With this duo, it can feel like you’re going in circles; You panic, you get depressed because you keep panicking THEN you panic more because you’re depressed THEN you’re more depressed because you’re still panicking THEN you are more depressed..

Starting to get the picture?

Having gone through all of this, getting up and having my shower today AND getting to the Post Office and back, that was a pretty big win for me. These are what I like to call little victories.

Thankfully it is not always like that, but, it is damn hard to get out of that spiral once you’re in it. For that, I’d love to congratulate and really shout out to all of those people who have done it and continue to kick butt every day. You are so strong. you are never alone, let’s do this together.

It is not easy, but it can be done.

I hope that if you have not suffered from anxiety or depression, I have given you some insight at least as to what it feels like.

As always, if you have any questions, I’m more than happy to help.

There is so much more to talk about and to learn.

Stay with me here.


(image credit to The Funky Fork –


The ‘This is me’ bit…

I’m 25 and I’m from Kent. I love musicals, sausage dogs and hedgehogs, I always wear funky socks and I am a self confessed Pinterest addict.
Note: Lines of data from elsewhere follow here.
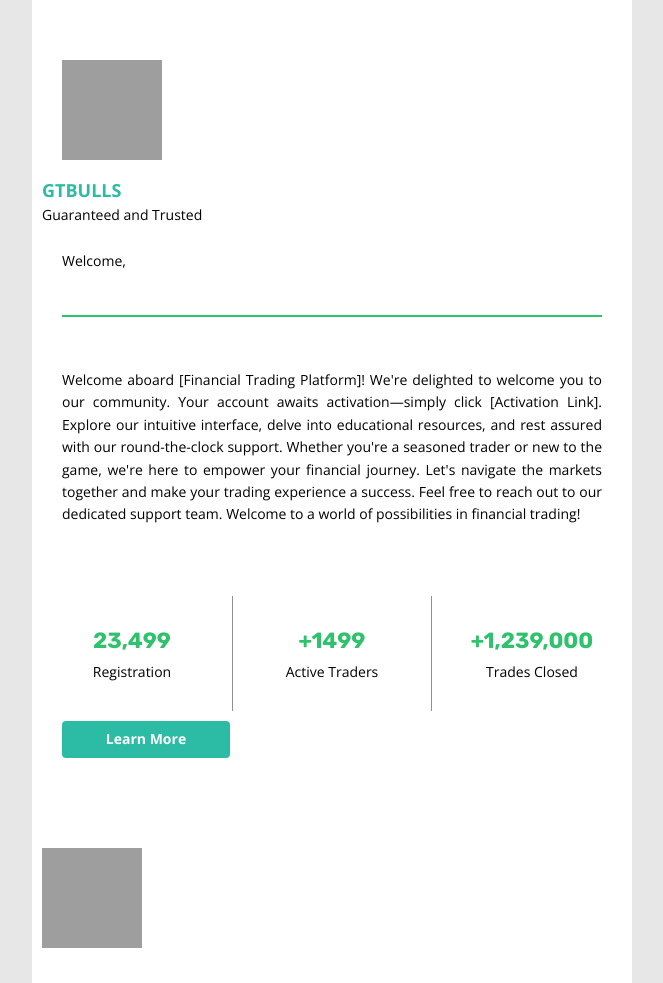
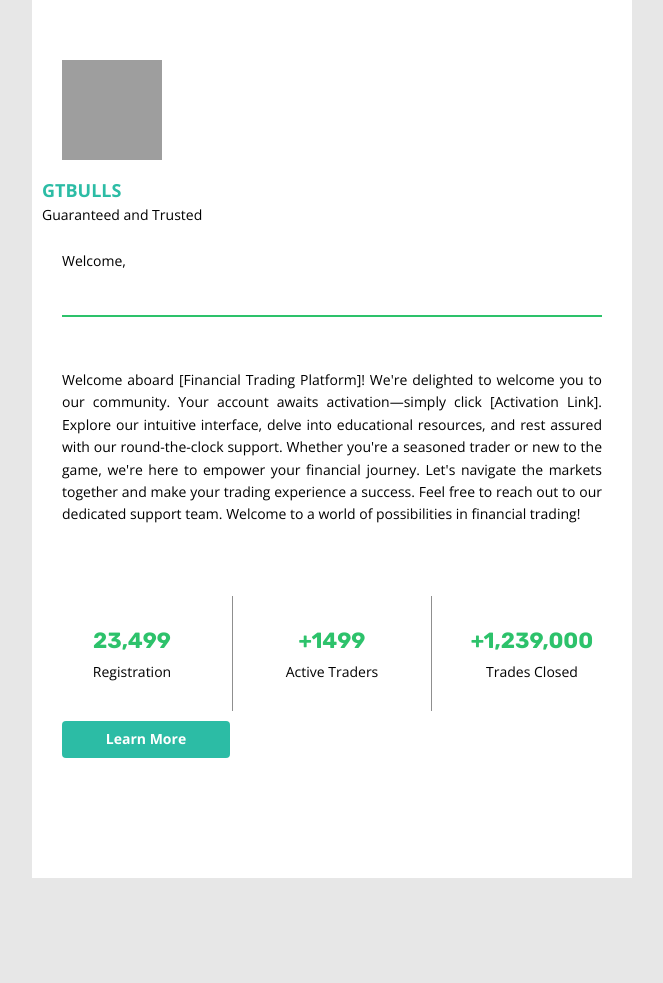
Before and after one commit to Neon-jeff/tradeview, a Django app: template templates/pages/index.html in a window 1280 px wide. Shown: the whole page, without its empty margins (308-971 px from the left). After the commit the page ends 878 px from the top, so only its background shows below. Run offline with Django 4.2, Linux system fonts and the light colour scheme; the template is opened without the code that fills it, so the values that code supplies are empty; grey boxes are pictures that could not be loaded.

Commit message:
Email Template

```diff
--- a/templates/pages/index.html
+++ b/templates/pages/index.html
@@ -498,9 +498,6 @@ table, td { color: #000000; } #u_body a { color: #0000ee; text-decoration: under
 <table width="100%" cellpadding="0" cellspacing="0" border="0">
   <tr>
     <td class="v-text-align" style="padding-right: 0px;padding-left: 0px;" align="left">
-
-      <img src="https://i.ibb.co/Lr5MV5M/pk42ajx7vpalswy4ymy.png" alt="pk42ajx7vpalswy4ymy" border="0" height="100px" width="100px">
-
     </td>
   </tr>
 </table>
```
More to the point of me starting this blog, I am an anxiety, depression and panic sufferer. I have been for as long as I can remember.

Through my experiences, I’ve learnt just how important it is to talk about mental health and take the time out to look after ourselves. There’s still a big stigma around mental health, and I can understand why – it’s misunderstood. The only way that we are going to beat it is through education. That’s why I’ve started this blog, I aim to educate and share my story to really change the attitude towards ill mental health.

It’s not easy to talk about these things, but my goodness can you reap in the rewards afterwards.

Over the years I have lost lots of people in my life, but I have also gained lots of friends who really mean the world to me. Rather unexpectedly, some of my closest friends were met through starting a simple conversation about our experiences with mental health.

1 in 4 adults will suffer from a mental health condition of some sort during their life time. 

Whether you are one of these people or not, I really do urge you to stay with me and read my story. I want to educate, I want to relate and I want to learn.

I hope to post regularly with different parts of my experience and focus on anything that may pop up from you guys along the way.

Stay with me here.